Even the songs are scripted parts of the service, the words lovingly crafted, music prepared, all of us singing in unison.
So why? Why don’t I like liturgies that are rich, carefully prepared and in which there are wonderful words that paint pictures and tell stories? Why don’t I like liturgies in which I identify with the whole church in every time and place by sharing in common responses, in which I respond with my neighbour in the next pew with words of solidarity and common commitment?
As best I can tell, the answer is that in the liturgy, the words are not my words. The commitments are not my commitments. The confessions are not my confessions. The prayers are not my prayers.
They are other peoples thoughts, expressions, words and I find myself parroting them. Sometimes mindlessly, I’ll read from the service sheet, no idea what the words mean to the one who wrote them or what I’m saying aloud.
It’s far more a critique of my capacity to take the words, internalise them, agree and then participate, but it’s still there, this discomfort with other people’s words.
What’s the alternative? For me, for my capacity to encounter and respond to God in the gathered community of faith (surely the purpose of worship?) I need to be invited to bring my own words, bring my own experience, my own story. And I need to hear the story, the words, the experience of my neighbour as she encounters and responds to God….so I can agree, or disagree, support or encourage.
I need to be in a community that recognises that even though the words of the service might be shaped around thankfulness and gratitude, some of us might that day be experiencing broken-ness and pain. Or on days when we’ve predetermined to lament and cry-out, there might be some among us who are in the midst of a rich praise-worthy moment, a time of celebration that could be shared.
That sounds messy even as I write it. And it would be. it sounds like it limits the size of a gathering. And it would. It sounds like some people would be uncomfortable and laid bare. And they would.

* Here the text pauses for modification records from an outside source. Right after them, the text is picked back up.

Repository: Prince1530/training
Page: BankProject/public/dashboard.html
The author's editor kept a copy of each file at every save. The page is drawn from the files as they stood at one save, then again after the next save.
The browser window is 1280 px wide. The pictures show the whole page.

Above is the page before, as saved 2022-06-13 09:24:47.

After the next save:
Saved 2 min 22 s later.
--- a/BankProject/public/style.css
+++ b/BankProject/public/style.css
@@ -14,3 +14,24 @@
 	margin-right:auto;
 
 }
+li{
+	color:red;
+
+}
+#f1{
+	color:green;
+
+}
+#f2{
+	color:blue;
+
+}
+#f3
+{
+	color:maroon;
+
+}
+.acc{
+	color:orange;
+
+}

The full written liturgy….feels like it stifles and binds my community, and me. It calls for a pre-determined response to and encounter with God. It points to Jesus…but stops me from responding to him.
Why? Maybe I’m a self-absorbed Gen X, wanting to tear down traditions and remake them in my own image. Maybe I’m not getting the point of sharing words with those sitting around me. Maybe I misunderstand worship entirely. All of these are possible, even probable.
Whatever the cause…the outcome remains. I don’t like full liturgy.
And that makes worship difficult when that’s what is on offer.